The culture here is incredibly different than my own in the US, but also shows many similarities. To start, I have learned that the culture here is very relaxed and slower paced. Even going on safari I could see this aspect of their culture present, especially when Maluta would be the last truck in the line just so we could stay an extra 5 minutes to watch the zebra, or when he dropped us off in the middle of the road so we could walk around for a bit while the other trucks just kept going. He, as well as almost every other Tanzanian we have met, are so laidback and have very relaxed personalities. Everywhere we go in Tanzania you hear people saying, “pole pole,” which means “slowly slowly” or just “slow slow.” We see men on the streets just hanging out not appearing to be doing anything productive, which I have learned is a norm here. In the US people are always on the move or have places to be and are constantly in a hurry. Speaking of hurrying, I know we can all agree that meeting someone on the streets and then meeting them while they are driving are two completely different people. Once a Tanzanian gets into a car they change that laidback personality into someone who needs to get to their destination in as little time as possible. So, for me, seeing this way of driving has shown me the similarity between the US and Tanzania, since we are always in a hurry and they drive as though they are. But, I do have to say if I were to drive like them at home I’d end up with tickets everyday.
While teaching in the schools I have learned so much about my own teaching style. I have noticed that the students will be most engaged if they are understanding what I am saying and are not lost in translation (since they have to translate the English to Swahili in their heads). I have noticed that teaching with only chalk and one textbook is very difficult, but it is manageable to create effective lessons in which the students do learn the material. I have learned to become very flexible with my teaching since you never know when you may get sick and have to hand over the chalk and book to someone else. I have learned a lot about the differences between the students here and the students in the US. At home students don’t respect their teachers as they do here and most of them do not take their education too seriously. While in Tanzania students are very serious about school and try their hardest everyday to learn as much as they can so they can hopefully get to a university and become pilots, doctors, etc.
Being in the classroom I have learned now rewarding teaching can be. Just seeing your students learn new material in a language they barely understand makes you feel as though you can teach anything to anyone. It is very difficult for some students to grasp any concept you present them, since they have no idea what you are saying. So, when you see these students actually participate in class and show that their mathematic skills are improving just makes you feel like you are a good teacher. While teaching I have learned that creating lesson plans on the spot can be annoying and stressful, but I have also learned that no matter the situation it always seems to work out. Even ten minutes of planning may show better results than none, and I have noticed this in my own teaching. Also, at the school I am teaching at I have seen different teaching styles that show different results, just as I would in the US. One teacher speaks quietly and reads word for word out of the book, while their students sit quietly and say “yes” when they have to. Another teacher asks questions that require more thought; this teacher has students do their work on the board, has other students clap for each other, and has fun while teaching. In the US, we see these teaching styles and we all can agree a teacher who can create effective questions and has fun with their class will have students conceptually understand their material faster and most likely better than those who have a teacher who is not so interactive. So, overall I have learned many things while teaching here and I cannot wait to see what else I learn about Tanzanian teaching and culture before the month is over.

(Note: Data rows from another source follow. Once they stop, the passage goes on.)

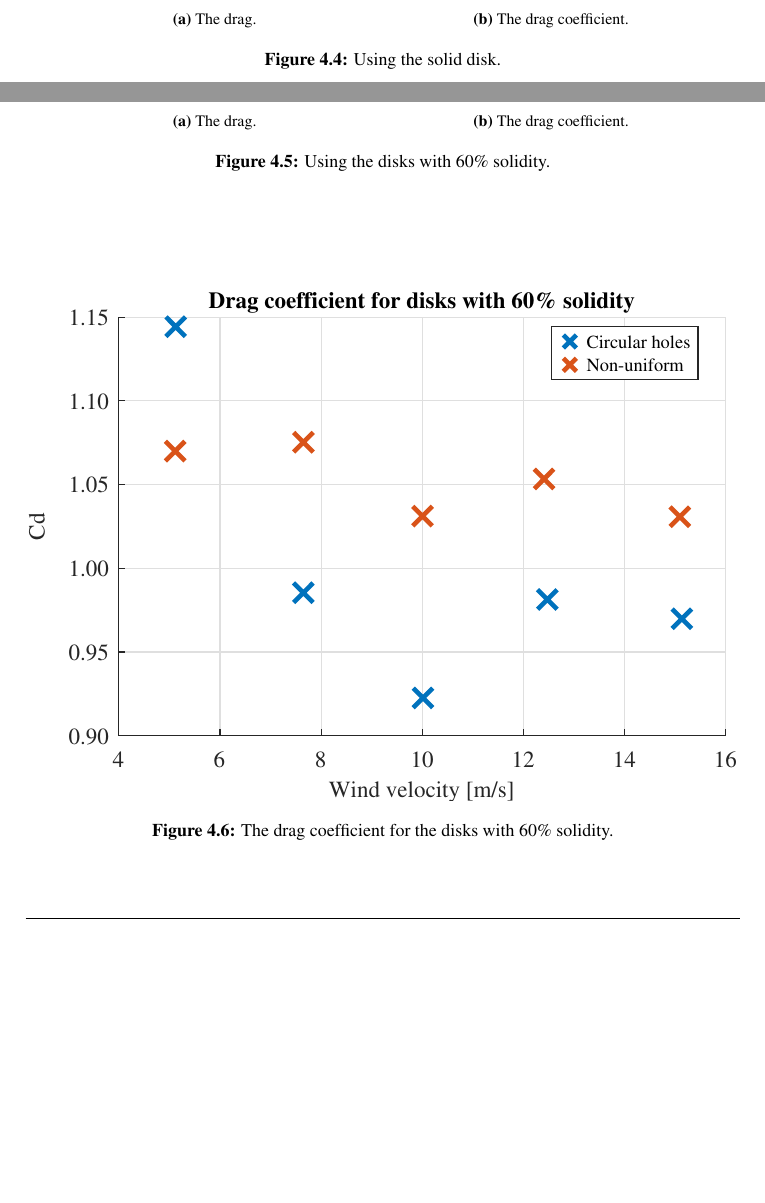
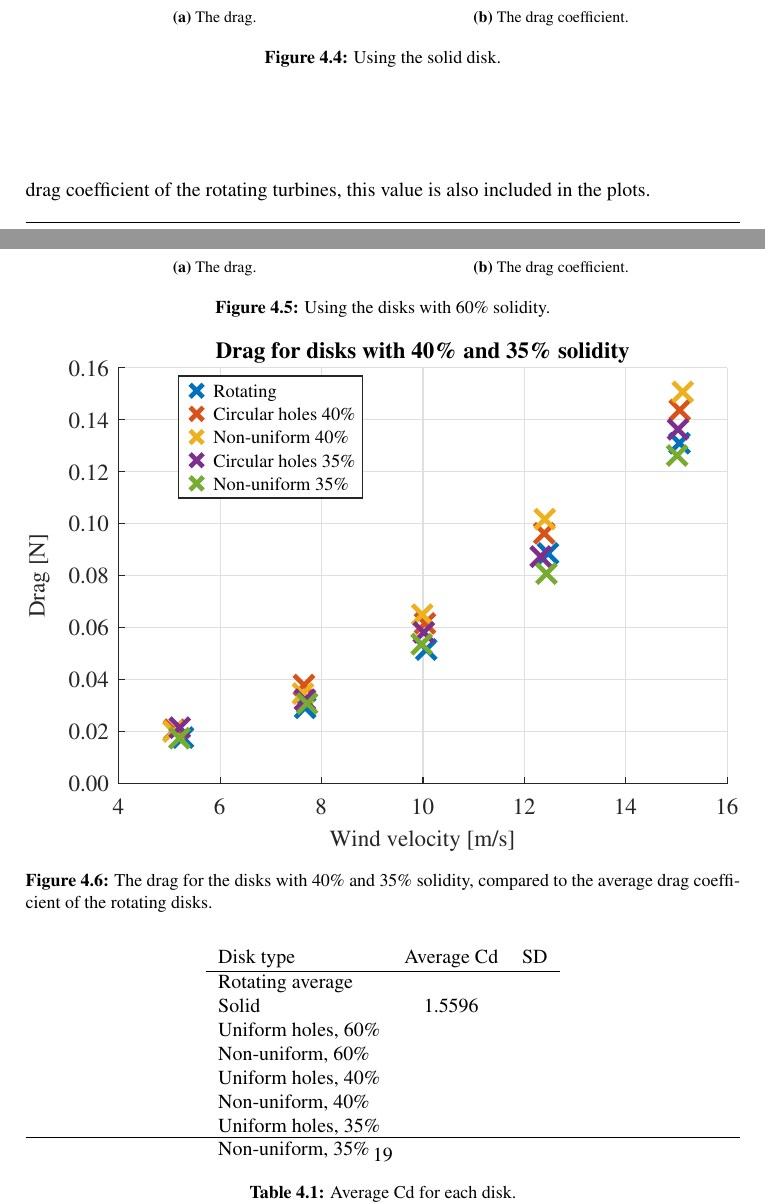
Before and after one commit to SanneHelvig/ProjektOppgavenLatex, a LaTeX thesis (main.tex, which reads 5_Results/1_Cd_Re_profiles.tex): two parts of pages 21 and 22 of 27, joined at a grey line, cut so that both start at the same text, the shorter picture padded with empty space. The pictures show the PDF file main.pdf that the author committed with the source.

```diff
--- a/5_Results/1_Cd_Re_profiles.tex
+++ b/5_Results/1_Cd_Re_profiles.tex
@@ -58,5 +58,4 @@
         \label{Fig:SolidDrag}
-        \caption{The drag.}
     \end{subfigure}
     ~
     \begin{subfigure}[b]{0.45\linewidth}
@@ -64,10 +64,10 @@
         \label{Fig:SolidCD}
-        \caption{The drag coefficient.}
     \end{subfigure}
     \caption{Using the solid disk.}
     \label{fig:SolidDisk}
 \end{figure}
 
+
 \begin{figure} [h!]
     \centering
     \begin{subfigure}[b]{0.45\linewidth}
@@ -75,5 +76,4 @@
         \label{Fig:SixtyDrag}
-        \caption{The drag.}
     \end{subfigure}
     ~
     \begin{subfigure}[b]{0.45\linewidth}
@@ -81,26 +82,49 @@
         \label{Fig:SixtyCD}
-        \caption{The drag coefficient.}
     \end{subfigure}
     \caption{Using the disks with 60\% solidity.}
     \label{fig:SixtyDisk}
 \end{figure}
 
+%\FloatBarrier
+
+Further, the drag and drag coefficient for the disks with 40\% and 35\% solidity were plotted in figure \ref{fig:FortyDrag} and \ref{fig:FortyCD}. As these disks produced a drag coefficient fairly close to the average drag coefficient of the rotating turbines, this value is also included in the plots.
 
 \begin{figure}[h!]
     \centering
-    \includegraphics[width=\linewidth]{0_Images/SixtyCD.eps}
-    \caption{The drag coefficient for the disks with 60\% solidity.}
-    \label{fig:RotationalAvg}
+    \includegraphics[width=\linewidth]{0_Images/FortyDrag.eps}
+    \caption{The drag for the disks with 40\% and 35\% solidity, compared to the average drag coefficient of the rotating disks.}
+    \label{fig:FortyDrag}
 \end{figure}
-
 
 \begin{figure}[h!]
     \centering
     \includegraphics[width=\linewidth]{0_Images/FortyCD.eps}
     \caption{The drag coefficient for the disks with 40\% and 35\% solidity, compared to the average drag coefficient of the rotating disks.}
-    \label{fig:RotationalAvg}
+    \label{fig:FortyCD}
 \end{figure}
 
+%Present general trends
+%A, 5 m/s
+
+\begin{table}[H]
+    \centering
+    \begin{tabular}{l c c r}
+         Disk type & Average Cd & SD \\
+         \hline
+         Rotating average &  &  \\
+         Solid & 1.5596 &  \\
+         Uniform holes, 60\% &  & \\
+         Non-uniform, 60\% &  &  \\
+         Uniform holes, 40\% &  &  \\
+         Non-uniform, 40\% &  &  \\
+         Uniform holes, 35\% &  & \\
+         Non-uniform, 35\% &  &  \\
+    \end{tabular}
+    \caption{Average Cd for each disk.}
+    \label{tab:AvgCD}
+\end{table}
+
+%Which SD is relevant? I have the ones for each measurement... But maybe the ones for Cd also?
 
 \section{Noise}
 
```
Also changed, not shown: X_Setup/docsetup.tex (+1 -0 lines), main.pdf, 5_Results/1_Cd_Re_profiles.tex (7 more changed lines), 6 other files.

Ever since I stepped foot in Tanzania, I have been learning. Everyday has new experiences to be had and to be learned. Some things I have learned about myself, about teaching, the culture, and life in general. But some things have stood out to me.

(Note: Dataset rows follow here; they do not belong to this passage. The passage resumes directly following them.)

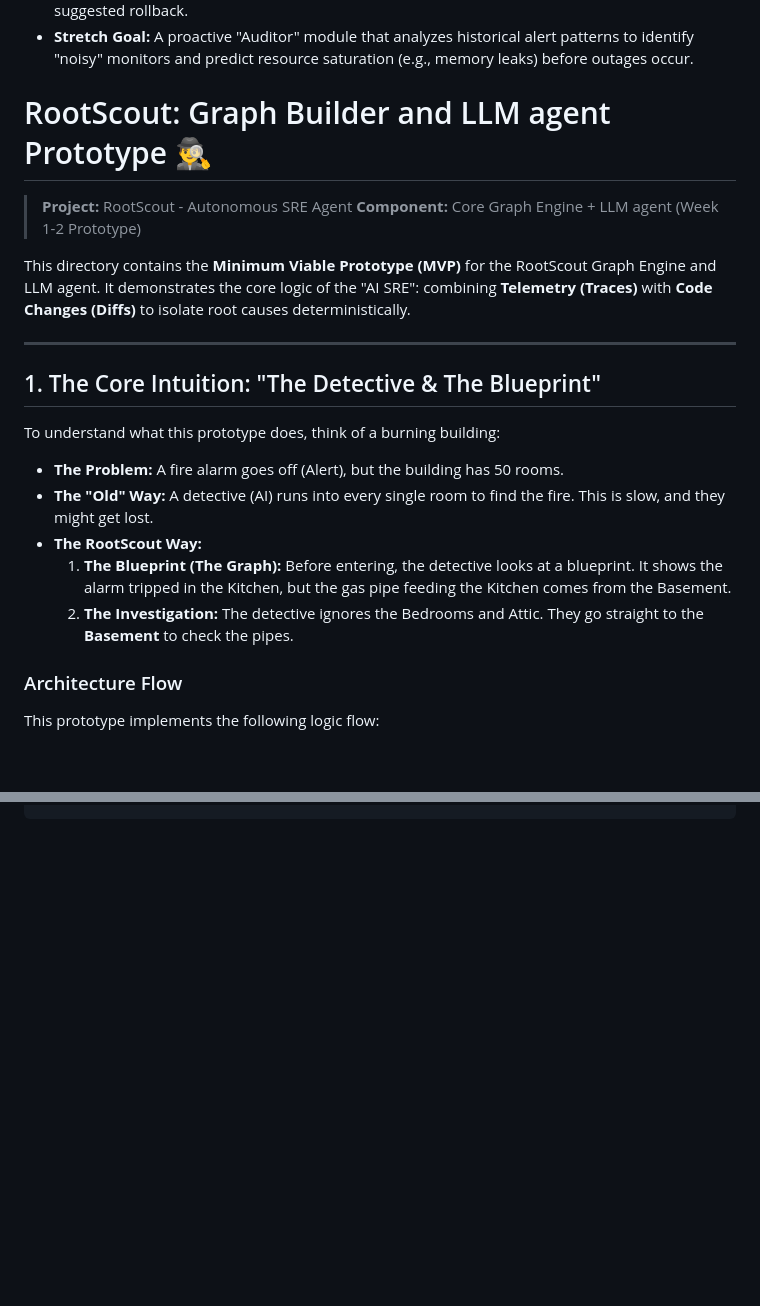
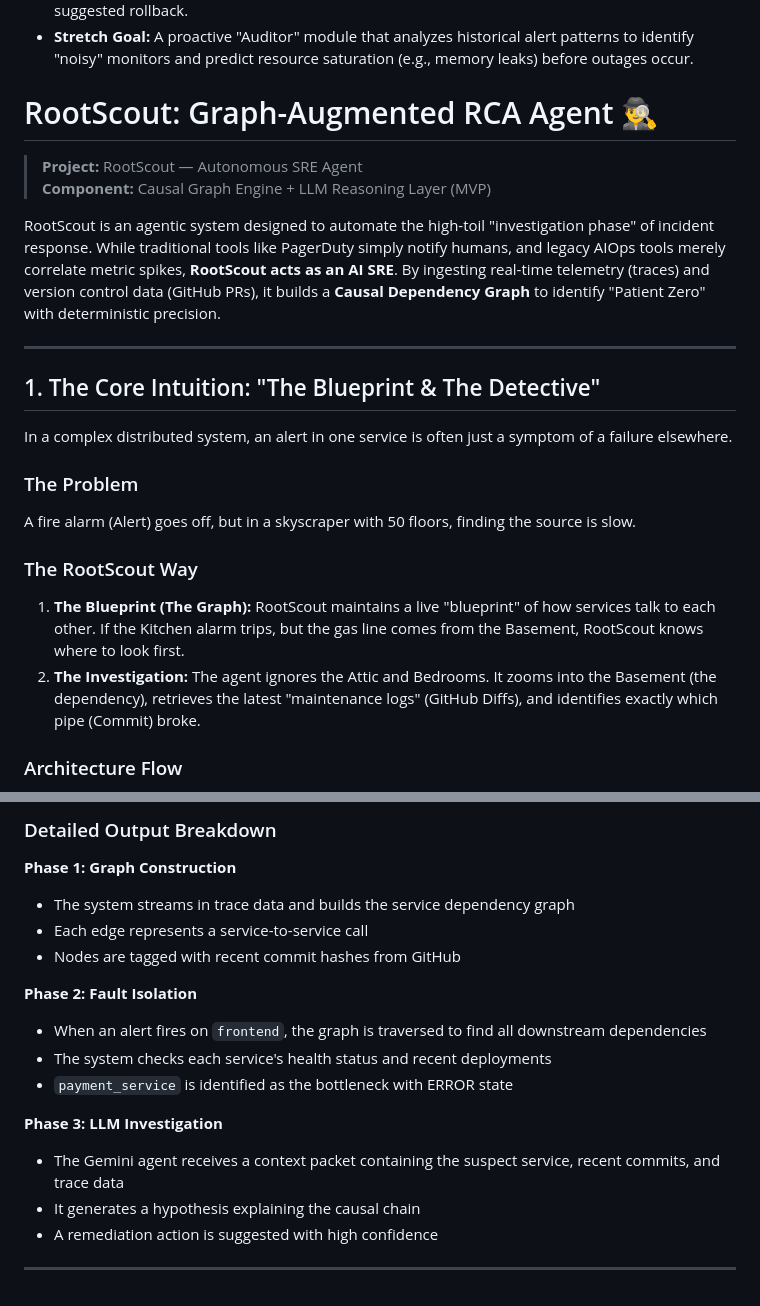
Before and after one commit to asthamohta/CS224G-SRE, a Markdown page: README.md, 2 parts joined by grey strips. Drawn GitHub-style; blank space fills up the shorter version.

````diff
--- a/README.md
+++ b/README.md
@@ -6,28 +6,27 @@ Agentic Investigation: A code-aware LLM agent then "logs into" that specific nod
 - **Stretch Goal:** A proactive "Auditor" module that analyzes historical alert patterns to identify "noisy" monitors and predict resource saturation (e.g., memory leaks) before outages occur.
 
 
-# RootScout: Graph Builder and LLM agent Prototype 🕵️‍♂️
+# RootScout: Graph-Augmented RCA Agent 🕵️‍♂️
 
-> **Project:** RootScout - Autonomous SRE Agent
-> **Component:** Core Graph Engine + LLM agent (Week 1-2 Prototype)
+> **Project:** RootScout — Autonomous SRE Agent
+> **Component:** Causal Graph Engine + LLM Reasoning Layer (MVP)
 
-This directory contains the **Minimum Viable Prototype (MVP)** for the RootScout Graph Engine and LLM agent. It demonstrates the core logic of the "AI SRE": combining **Telemetry (Traces)** with **Code Changes (Diffs)** to isolate root causes deterministically.
+RootScout is an agentic system designed to automate the high-toil "investigation phase" of incident response. While traditional tools like PagerDuty simply notify humans, and legacy AIOps tools merely correlate metric spikes, **RootScout acts as an AI SRE**. By ingesting real-time telemetry (traces) and version control data (GitHub PRs), it builds a **Causal Dependency Graph** to identify "Patient Zero" with deterministic precision.
 
 ---
 
-## 1. The Core Intuition: "The Detective & The Blueprint"
+## 1. The Core Intuition: "The Blueprint & The Detective"
 
-To understand what this prototype does, think of a burning building:
+In a complex distributed system, an alert in one service is often just a symptom of a failure elsewhere.
 
-* **The Problem:** A fire alarm goes off (Alert), but the building has 50 rooms.
-* **The "Old" Way:** A detective (AI) runs into every single room to find the fire. This is slow, and they might get lost.
-* **The RootScout Way:**
-    1. **The Blueprint (The Graph):** Before entering, the detective looks at a blueprint. It shows the alarm tripped in the Kitchen, but the gas pipe feeding the Kitchen comes from the Basement.
-    2. **The Investigation:** The detective ignores the Bedrooms and Attic. They go straight to the **Basement** to check the pipes.
+### The Problem
+A fire alarm (Alert) goes off, but in a skyscraper with 50 floors, finding the source is slow.
+
+### The RootScout Way
+1. **The Blueprint (The Graph):** RootScout maintains a live "blueprint" of how services talk to each other. If the Kitchen alarm trips, but the gas line comes from the Basement, RootScout knows where to look first.
+2. **The Investigation:** The agent ignores the Attic and Bedrooms. It zooms into the Basement (the dependency), retrieves the latest "maintenance logs" (GitHub Diffs), and identifies exactly which pipe (Commit) broke.
 
 ### Architecture Flow
-
-This prototype implements the following logic flow:
 
 ```mermaid
 graph LR
@@ -66 +116,20 @@ graph LR
 ```
+
+### Detailed Output Breakdown
+
+**Phase 1: Graph Construction**
+- The system streams in trace data and builds the service dependency graph
+- Each edge represents a service-to-service call
+- Nodes are tagged with recent commit hashes from GitHub
+
+**Phase 2: Fault Isolation**
+- When an alert fires on `frontend`, the graph is traversed to find all downstream dependencies
+- The system checks each service's health status and recent deployments
+- `payment_service` is identified as the bottleneck with ERROR state
+
+**Phase 3: LLM Investigation**
+- The Gemini agent receives a context packet containing the suspect service, recent commits, and trace data
+- It generates a hypothesis explaining the causal chain
+- A remediation action is suggested with high confidence
+
+---
````
Also changed, not shown: other parts of README.md (+65 -14 lines).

Things I have learned about culture:
I am glad this trip is filled with different excursions instead of just teaching in schools or sticking to touristy things. Being able to see how people live in the city as compared to how people live in the rural country helps me see how different areas in Africa can be. Before coming to Africa, I thought that it was mostly dry and not very populated. Well was I wrong. The city is very populated. There are people everywhere, even when it is pouring rain outside.
Things I have learned while teaching:
There seems to be some wholes in students learning and connections of concepts. I have sat in on math classes, assisted in, and taught math classes. What I can gather from seeing students do math in these situations is that students are missing critical concepts. One of the concepts that I came across were students not understanding (or relating) the sum of 7+7 is the same as the produce of 7×2. To show how repeated addition and multiplication were the same I wanted to do a quick activity by reciting their time table 5 and marching by counting by 5’s. As I thought about it more, I do not think that my students would understand that the marching by 5’s would give them the same result as multiplying by 5’s. It would turn into a whole class period lesson instead of a mini lesson or review.
Time is precious but should I give up my tea time?: Our time ran out to be in the classroom, but I was still working with these two students. The teacher came up to me and noticed that we still had some work to finish on the problem. She said, “Well I don’t know when I would help them. I could during my tea time or later during play time.” I quickly responded and told her I can finish up helping them and I will meet with her at our next classroom. I could not believe what she said. I was shocked to say the least. In any American class a teacher is always more then willing to take time out of their day to help students. There are specific teaching jobs to assist students with extra help. I am not saying that my teacher here should be the main teacher as well as the assistant teacher, but not giving a students help with they clearly need it is not helping the student progress with their learning.
Majority Rules: I have taken the advantage of the ability about the power multiple examples has on students. If most students understand the material then the teacher will move onto the next example. The teachers do not go around and help students. Their idea of monitoring the class while they do classwork is standing and waiting for students to get done with their classwork, mark their classwork, and then move onto the next student to check their work. I worked with two students in standard 4 in math. I helped them before with the formula for perimeter of a rectangle and a square. I figured that they were also going to need more help today. Today we used the formulas for perimeter of a rectangle and square to solve for the length or width depending on what shape. These two students were lost. I noticed that the teacher was still moving forward with the material because ¾ of the students were chorally responding to their questions. Even as we went through the problem together, these two students were still having a rough time deciding where to put values of numbers and what to write next.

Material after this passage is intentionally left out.